How does this apply to communication? Consider Maeda's list of items:
Red lion cola pepper sapphire
Blue bear frappe salt diamond
Green alligator martini msg topaz
Pink flamingo espresso garlic ruby
White giraffe milk cumin emerald
Black penguin beer saffron amethyst
Gray dog water cinnamon turquoise
"As posted, their system of conceptual organization is not clear." But organize these items into a neat table and give each column a heading--color, animal, drink, seasoning and gemstone--and it all becomes wonderfully simple.
3. Take it away. Here is Maeda's perspective: "More appears like less by simply moving it far, far away." When you're creating communication, the question becomes: How can you remove information from this place (like an email) and put it somewhere else (like a website you can link to)? By taking content out and putting it somewhere else, you've lightened the load while still giving interested audience members the opportunity to learn more, if they're interested.

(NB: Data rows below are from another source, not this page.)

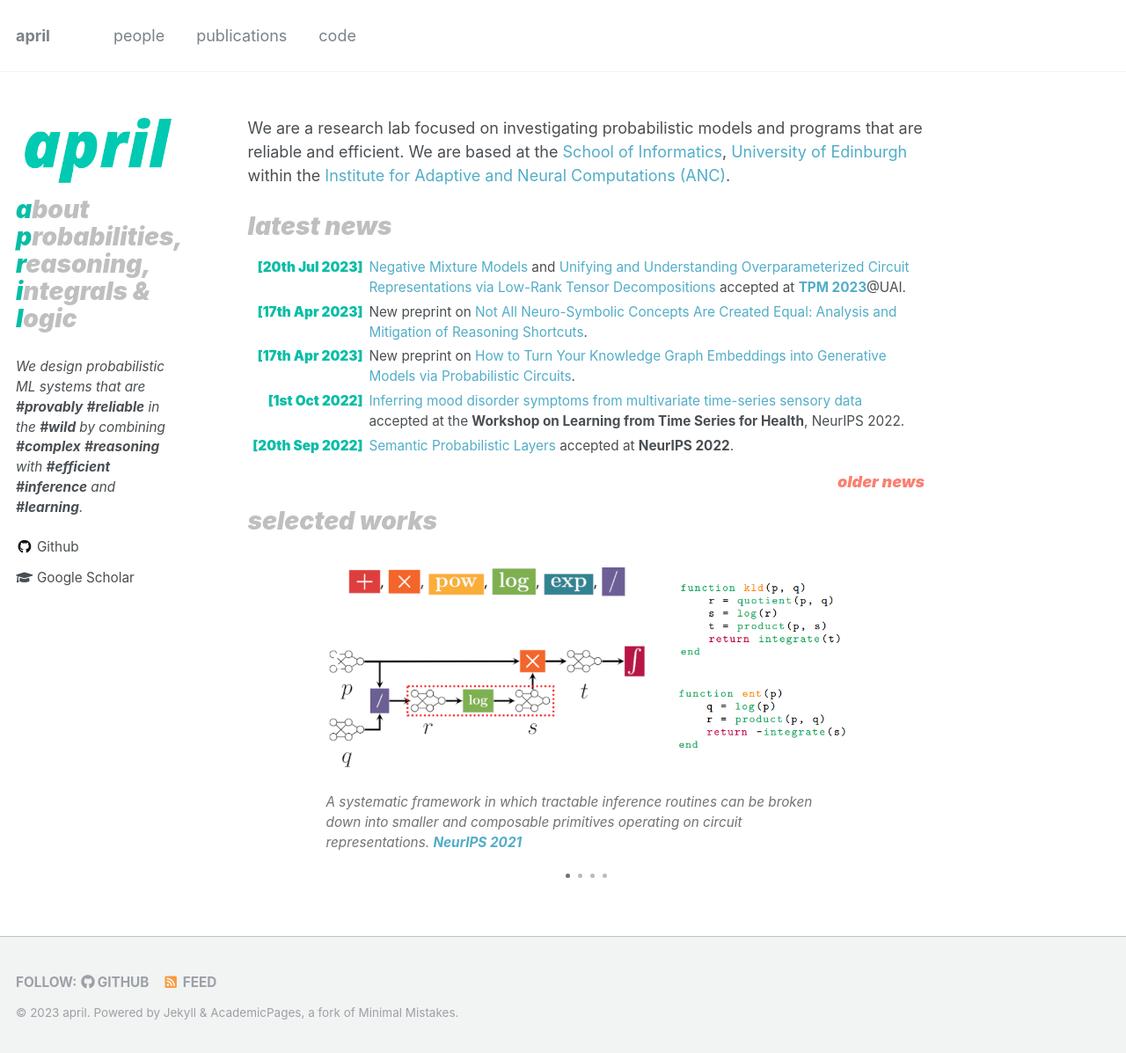
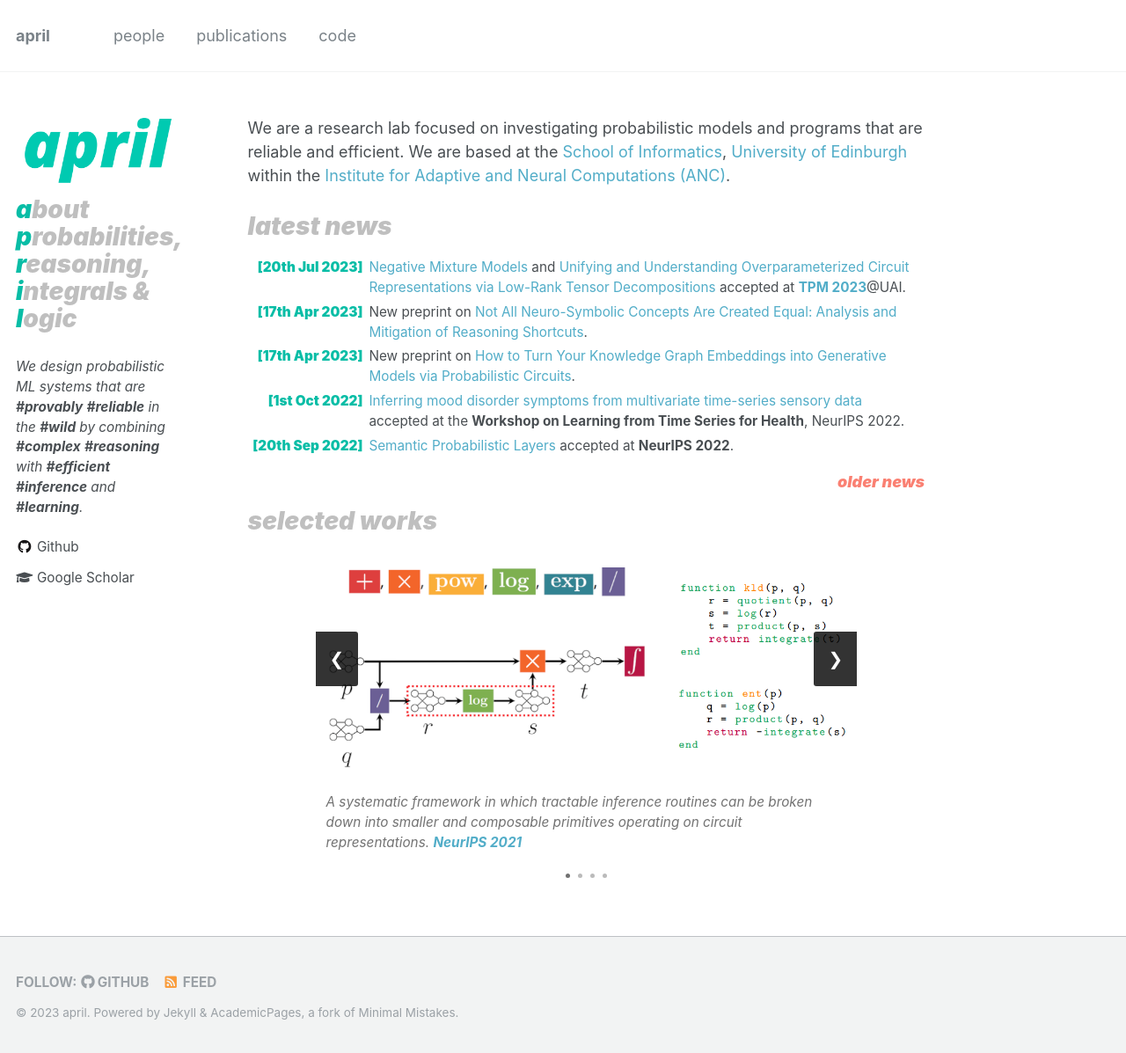
Before and after one commit to april-tools/april-tools.github.io, a Jekyll site: the page built from _pages/about.md, in a window 1280 px wide and 1197 px high. Shown: the whole window at 88% size. Built offline with Jekyll 4.4.1, drawn with Linux system fonts in a browser that asks for light colours; nearby versions of some CDN libraries.

Commit message:
Make buttons in slideshow always visible

```diff
--- a/_sass/_about.scss
+++ b/_sass/_about.scss
@@ -144,6 +144,7 @@
   border-radius: 0 3px 3px 0;
   user-select: none;
   -webkit-user-select: none;
+  background-color: rgba(0, 0, 0, 0.8);
 }
 
 /* Position the "next button" to the right */
@@ -152,11 +153,11 @@
   border-radius: 3px 0 0 3px;
 }
 
-/* On hover, add a black background color with a little bit see-through */
-.prev:hover,
-.next:hover {
-  background-color: rgba(0, 0, 0, 0.8);
-}
+// /* On hover, add a black background color with a little bit see-through */
+// .prev:hover,
+// .next:hover {
+//   background-color: rgba(0, 0, 0, 0.8);
+// }
 
 /* Fading animation */
 .fade {
```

4. Save time."The average person spends at least an hour a day waiting in line," writes Maeda. "Add to this the uncountable seconds, minutes, weeks spent waiting for something that might have no line at all." That's why "savings in time feel like simplicity."
There are so many ways you can create communication that helps your audience save time. Make your messages shorter, for example (see #1). And organize information so it's easy to navigate (yes, #3). In employee communication, we often create time savings by bundling messages--instead of sending seven emails, shorten each one and compile them into a digest. The key is to make your audience members' lives easier by respecting their time.
5. Teach how to. Here is one of Maeda's more subtle laws: "Knowledge makes everything simpler." Let me explain: When you don't understand something, and you feel confused, you experience that thing as complicated.
Maeda uses the example of operating a screwdriver. "Just mate the grooves atop the screw's head to the appropriate tip--allotted or Phillips--of a screwdriver." Easy, right? But "what happens next is not so simple, as you may have noted while observing a child or a woefully sheltered adult turning the screwdriver in the wrong direction. . . .While the screw is a simple design, you need to know which way to turn it."
That's why in communication, one of those most helpful things you can do is provide how-to information. "How to" is such a powerful phrase. So a key way to get audience members' attention is to provide a "recipe:" helpful advice that makes at least one aspect of their lives easier.
Maeda's advice: "The first step in conveying the basics is to assume the position of the first-time learner." In his experience, the best designers (or communicators) instill "a sense of instant familiarity. 'Hey, I've seen this before!' is a targeted reaction that builds the confidence to give it a try."
Orginally published on inc.com